Return the data below in full. Keep each character unchanged.

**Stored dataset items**

========================

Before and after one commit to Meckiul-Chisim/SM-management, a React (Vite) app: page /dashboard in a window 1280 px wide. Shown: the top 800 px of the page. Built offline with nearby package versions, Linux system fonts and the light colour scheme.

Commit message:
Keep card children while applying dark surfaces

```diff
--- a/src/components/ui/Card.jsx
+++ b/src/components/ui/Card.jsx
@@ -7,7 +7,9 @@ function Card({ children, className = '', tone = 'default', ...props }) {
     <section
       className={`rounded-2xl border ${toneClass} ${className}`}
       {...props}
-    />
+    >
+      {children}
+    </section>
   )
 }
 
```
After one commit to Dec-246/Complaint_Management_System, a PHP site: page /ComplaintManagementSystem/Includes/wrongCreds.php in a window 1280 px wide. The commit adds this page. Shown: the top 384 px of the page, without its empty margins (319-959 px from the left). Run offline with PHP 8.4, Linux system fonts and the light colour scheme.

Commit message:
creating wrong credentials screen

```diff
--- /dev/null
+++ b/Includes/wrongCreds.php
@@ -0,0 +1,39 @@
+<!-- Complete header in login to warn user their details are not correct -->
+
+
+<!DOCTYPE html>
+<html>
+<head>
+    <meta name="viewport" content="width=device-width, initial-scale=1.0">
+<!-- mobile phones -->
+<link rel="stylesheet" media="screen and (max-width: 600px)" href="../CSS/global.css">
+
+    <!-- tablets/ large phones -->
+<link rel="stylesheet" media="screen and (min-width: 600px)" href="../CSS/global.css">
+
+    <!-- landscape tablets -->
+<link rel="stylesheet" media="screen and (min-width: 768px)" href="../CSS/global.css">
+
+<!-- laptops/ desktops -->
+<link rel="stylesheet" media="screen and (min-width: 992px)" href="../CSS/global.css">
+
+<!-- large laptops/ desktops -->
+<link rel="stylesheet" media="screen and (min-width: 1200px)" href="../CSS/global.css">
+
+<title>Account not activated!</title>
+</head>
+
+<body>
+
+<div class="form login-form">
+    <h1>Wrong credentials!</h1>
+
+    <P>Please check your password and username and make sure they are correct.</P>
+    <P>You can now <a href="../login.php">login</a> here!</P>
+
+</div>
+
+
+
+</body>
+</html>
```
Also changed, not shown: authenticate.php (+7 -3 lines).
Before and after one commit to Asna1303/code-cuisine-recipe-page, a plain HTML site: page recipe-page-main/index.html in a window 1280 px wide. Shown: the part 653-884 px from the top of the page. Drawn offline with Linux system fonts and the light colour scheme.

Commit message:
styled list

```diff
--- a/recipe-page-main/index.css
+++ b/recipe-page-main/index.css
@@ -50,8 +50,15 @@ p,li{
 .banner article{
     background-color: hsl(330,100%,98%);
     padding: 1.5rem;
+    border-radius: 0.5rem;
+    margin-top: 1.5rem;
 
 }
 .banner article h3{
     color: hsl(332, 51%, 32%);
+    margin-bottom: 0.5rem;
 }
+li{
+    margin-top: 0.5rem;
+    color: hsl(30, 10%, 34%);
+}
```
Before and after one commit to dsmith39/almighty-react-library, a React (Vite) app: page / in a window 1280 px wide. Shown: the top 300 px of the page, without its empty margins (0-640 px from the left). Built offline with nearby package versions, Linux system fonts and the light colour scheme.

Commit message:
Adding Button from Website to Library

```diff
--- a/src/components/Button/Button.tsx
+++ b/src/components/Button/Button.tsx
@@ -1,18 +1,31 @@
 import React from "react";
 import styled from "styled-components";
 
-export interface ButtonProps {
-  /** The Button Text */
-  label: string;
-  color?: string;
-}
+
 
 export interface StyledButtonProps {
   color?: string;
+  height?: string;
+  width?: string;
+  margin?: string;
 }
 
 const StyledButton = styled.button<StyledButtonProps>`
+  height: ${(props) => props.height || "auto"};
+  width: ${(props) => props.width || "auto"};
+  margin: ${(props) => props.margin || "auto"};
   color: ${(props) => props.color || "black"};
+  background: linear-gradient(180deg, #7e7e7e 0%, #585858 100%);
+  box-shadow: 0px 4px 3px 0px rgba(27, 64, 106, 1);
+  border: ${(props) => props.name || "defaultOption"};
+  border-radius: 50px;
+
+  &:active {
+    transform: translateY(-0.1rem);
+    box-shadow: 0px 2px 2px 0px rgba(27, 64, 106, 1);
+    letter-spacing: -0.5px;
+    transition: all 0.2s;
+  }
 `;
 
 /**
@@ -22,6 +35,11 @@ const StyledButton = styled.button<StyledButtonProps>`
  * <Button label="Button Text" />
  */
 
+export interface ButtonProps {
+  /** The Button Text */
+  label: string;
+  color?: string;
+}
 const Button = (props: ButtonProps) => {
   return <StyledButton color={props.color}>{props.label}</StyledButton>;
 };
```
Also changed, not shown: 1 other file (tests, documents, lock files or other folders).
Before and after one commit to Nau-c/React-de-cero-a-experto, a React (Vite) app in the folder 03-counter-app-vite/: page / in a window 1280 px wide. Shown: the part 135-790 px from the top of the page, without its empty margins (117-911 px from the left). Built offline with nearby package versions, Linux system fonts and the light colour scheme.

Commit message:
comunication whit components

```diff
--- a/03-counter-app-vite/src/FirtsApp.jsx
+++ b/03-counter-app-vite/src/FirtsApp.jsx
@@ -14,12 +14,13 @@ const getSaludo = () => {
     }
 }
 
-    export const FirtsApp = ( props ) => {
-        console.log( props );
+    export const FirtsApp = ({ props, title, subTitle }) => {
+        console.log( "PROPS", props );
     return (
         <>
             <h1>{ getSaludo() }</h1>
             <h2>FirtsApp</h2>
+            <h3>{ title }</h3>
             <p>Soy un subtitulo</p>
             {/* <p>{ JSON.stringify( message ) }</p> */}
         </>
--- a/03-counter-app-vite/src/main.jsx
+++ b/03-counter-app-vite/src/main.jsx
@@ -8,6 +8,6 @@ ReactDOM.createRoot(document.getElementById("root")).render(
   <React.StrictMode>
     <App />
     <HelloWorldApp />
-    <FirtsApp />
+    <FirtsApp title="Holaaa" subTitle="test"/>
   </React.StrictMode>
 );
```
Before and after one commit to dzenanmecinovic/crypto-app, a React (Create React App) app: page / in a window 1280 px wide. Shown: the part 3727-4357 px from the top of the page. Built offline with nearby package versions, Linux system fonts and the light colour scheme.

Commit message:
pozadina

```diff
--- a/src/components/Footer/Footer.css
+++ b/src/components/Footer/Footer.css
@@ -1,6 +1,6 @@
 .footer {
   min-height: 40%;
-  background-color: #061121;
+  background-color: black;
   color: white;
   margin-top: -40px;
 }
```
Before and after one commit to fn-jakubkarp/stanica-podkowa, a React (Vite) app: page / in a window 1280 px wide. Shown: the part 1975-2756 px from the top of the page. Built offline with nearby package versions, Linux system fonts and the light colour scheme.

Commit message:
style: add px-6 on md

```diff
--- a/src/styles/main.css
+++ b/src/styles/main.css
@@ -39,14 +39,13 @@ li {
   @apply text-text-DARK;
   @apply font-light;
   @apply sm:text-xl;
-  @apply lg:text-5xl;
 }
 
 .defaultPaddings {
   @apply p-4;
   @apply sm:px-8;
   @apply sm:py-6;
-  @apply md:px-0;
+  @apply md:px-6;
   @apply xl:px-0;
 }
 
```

========================

**Output**
Before and after one commit to Meckiul-Chisim/SM-management, a React (Vite) app: page /dashboard in a window 1280 px wide. Shown: the top 800 px of the page. Built offline with nearby package versions, Linux system fonts and the light colour scheme.

Commit message:
Keep card children while applying dark surfaces

```diff
--- a/src/components/ui/Card.jsx
+++ b/src/components/ui/Card.jsx
@@ -7,7 +7,9 @@ function Card({ children, className = '', tone = 'default', ...props }) {
     <section
       className={`rounded-2xl border ${toneClass} ${className}`}
       {...props}
-    />
+    >
+      {children}
+    </section>
   )
 }
 
```
After one commit to Dec-246/Complaint_Management_System, a PHP site: page /ComplaintManagementSystem/Includes/wrongCreds.php in a window 1280 px wide. The commit adds this page. Shown: the top 384 px of the page, without its empty margins (319-959 px from the left). Run offline with PHP 8.4, Linux system fonts and the light colour scheme.

Commit message:
creating wrong credentials screen

```diff
--- /dev/null
+++ b/Includes/wrongCreds.php
@@ -0,0 +1,39 @@
+<!-- Complete header in login to warn user their details are not correct -->
+
+
+<!DOCTYPE html>
+<html>
+<head>
+    <meta name="viewport" content="width=device-width, initial-scale=1.0">
+<!-- mobile phones -->
+<link rel="stylesheet" media="screen and (max-width: 600px)" href="../CSS/global.css">
+
+    <!-- tablets/ large phones -->
+<link rel="stylesheet" media="screen and (min-width: 600px)" href="../CSS/global.css">
+
+    <!-- landscape tablets -->
+<link rel="stylesheet" media="screen and (min-width: 768px)" href="../CSS/global.css">
+
+<!-- laptops/ desktops -->
+<link rel="stylesheet" media="screen and (min-width: 992px)" href="../CSS/global.css">
+
+<!-- large laptops/ desktops -->
+<link rel="stylesheet" media="screen and (min-width: 1200px)" href="../CSS/global.css">
+
+<title>Account not activated!</title>
+</head>
+
+<body>
+
+<div class="form login-form">
+    <h1>Wrong credentials!</h1>
+
+    <P>Please check your password and username and make sure they are correct.</P>
+    <P>You can now <a href="../login.php">login</a> here!</P>
+
+</div>
+
+
+
+</body>
+</html>
```
Also changed, not shown: authenticate.php (+7 -3 lines).
Before and after one commit to Asna1303/code-cuisine-recipe-page, a plain HTML site: page recipe-page-main/index.html in a window 1280 px wide. Shown: the part 653-884 px from the top of the page. Drawn offline with Linux system fonts and the light colour scheme.

Commit message:
styled list

```diff
--- a/recipe-page-main/index.css
+++ b/recipe-page-main/index.css
@@ -50,8 +50,15 @@ p,li{
 .banner article{
     background-color: hsl(330,100%,98%);
     padding: 1.5rem;
+    border-radius: 0.5rem;
+    margin-top: 1.5rem;
 
 }
 .banner article h3{
     color: hsl(332, 51%, 32%);
+    margin-bottom: 0.5rem;
 }
+li{
+    margin-top: 0.5rem;
+    color: hsl(30, 10%, 34%);
+}
```
Before and after one commit to dsmith39/almighty-react-library, a React (Vite) app: page / in a window 1280 px wide. Shown: the top 300 px of the page, without its empty margins (0-640 px from the left). Built offline with nearby package versions, Linux system fonts and the light colour scheme.

Commit message:
Adding Button from Website to Library

```diff
--- a/src/components/Button/Button.tsx
+++ b/src/components/Button/Button.tsx
@@ -1,18 +1,31 @@
 import React from "react";
 import styled from "styled-components";
 
-export interface ButtonProps {
-  /** The Button Text */
-  label: string;
-  color?: string;
-}
+
 
 export interface StyledButtonProps {
   color?: string;
+  height?: string;
+  width?: string;
+  margin?: string;
 }
 
 const StyledButton = styled.button<StyledButtonProps>`
+  height: ${(props) => props.height || "auto"};
+  width: ${(props) => props.width || "auto"};
+  margin: ${(props) => props.margin || "auto"};
   color: ${(props) => props.color || "black"};
+  background: linear-gradient(180deg, #7e7e7e 0%, #585858 100%);
+  box-shadow: 0px 4px 3px 0px rgba(27, 64, 106, 1);
+  border: ${(props) => props.name || "defaultOption"};
+  border-radius: 50px;
+
+  &:active {
+    transform: translateY(-0.1rem);
+    box-shadow: 0px 2px 2px 0px rgba(27, 64, 106, 1);
+    letter-spacing: -0.5px;
+    transition: all 0.2s;
+  }
 `;
 
 /**
@@ -22,6 +35,11 @@ const StyledButton = styled.button<StyledButtonProps>`
  * <Button label="Button Text" />
  */
 
+export interface ButtonProps {
+  /** The Button Text */
+  label: string;
+  color?: string;
+}
 const Button = (props: ButtonProps) => {
   return <StyledButton color={props.color}>{props.label}</StyledButton>;
 };
```
Also changed, not shown: 1 other file (tests, documents, lock files or other folders).
Before and after one commit to Nau-c/React-de-cero-a-experto, a React (Vite) app in the folder 03-counter-app-vite/: page / in a window 1280 px wide. Shown: the part 135-790 px from the top of the page, without its empty margins (117-911 px from the left). Built offline with nearby package versions, Linux system fonts and the light colour scheme.

Commit message:
comunication whit components

```diff
--- a/03-counter-app-vite/src/FirtsApp.jsx
+++ b/03-counter-app-vite/src/FirtsApp.jsx
@@ -14,12 +14,13 @@ const getSaludo = () => {
     }
 }
 
-    export const FirtsApp = ( props ) => {
-        console.log( props );
+    export const FirtsApp = ({ props, title, subTitle }) => {
+        console.log( "PROPS", props );
     return (
         <>
             <h1>{ getSaludo() }</h1>
             <h2>FirtsApp</h2>
+            <h3>{ title }</h3>
             <p>Soy un subtitulo</p>
             {/* <p>{ JSON.stringify( message ) }</p> */}
         </>
--- a/03-counter-app-vite/src/main.jsx
+++ b/03-counter-app-vite/src/main.jsx
@@ -8,6 +8,6 @@ ReactDOM.createRoot(document.getElementById("root")).render(
   <React.StrictMode>
     <App />
     <HelloWorldApp />
-    <FirtsApp />
+    <FirtsApp title="Holaaa" subTitle="test"/>
   </React.StrictMode>
 );
```
Before and after one commit to dzenanmecinovic/crypto-app, a React (Create React App) app: page / in a window 1280 px wide. Shown: the part 3727-4357 px from the top of the page. Built offline with nearby package versions, Linux system fonts and the light colour scheme.

Commit message:
pozadina

```diff
--- a/src/components/Footer/Footer.css
+++ b/src/components/Footer/Footer.css
@@ -1,6 +1,6 @@
 .footer {
   min-height: 40%;
-  background-color: #061121;
+  background-color: black;
   color: white;
   margin-top: -40px;
 }
```
Before and after one commit to fn-jakubkarp/stanica-podkowa, a React (Vite) app: page / in a window 1280 px wide. Shown: the part 1975-2756 px from the top of the page. Built offline with nearby package versions, Linux system fonts and the light colour scheme.

Commit message:
style: add px-6 on md

```diff
--- a/src/styles/main.css
+++ b/src/styles/main.css
@@ -39,14 +39,13 @@ li {
   @apply text-text-DARK;
   @apply font-light;
   @apply sm:text-xl;
-  @apply lg:text-5xl;
 }
 
 .defaultPaddings {
   @apply p-4;
   @apply sm:px-8;
   @apply sm:py-6;
-  @apply md:px-0;
+  @apply md:px-6;
   @apply xl:px-0;
 }
 
```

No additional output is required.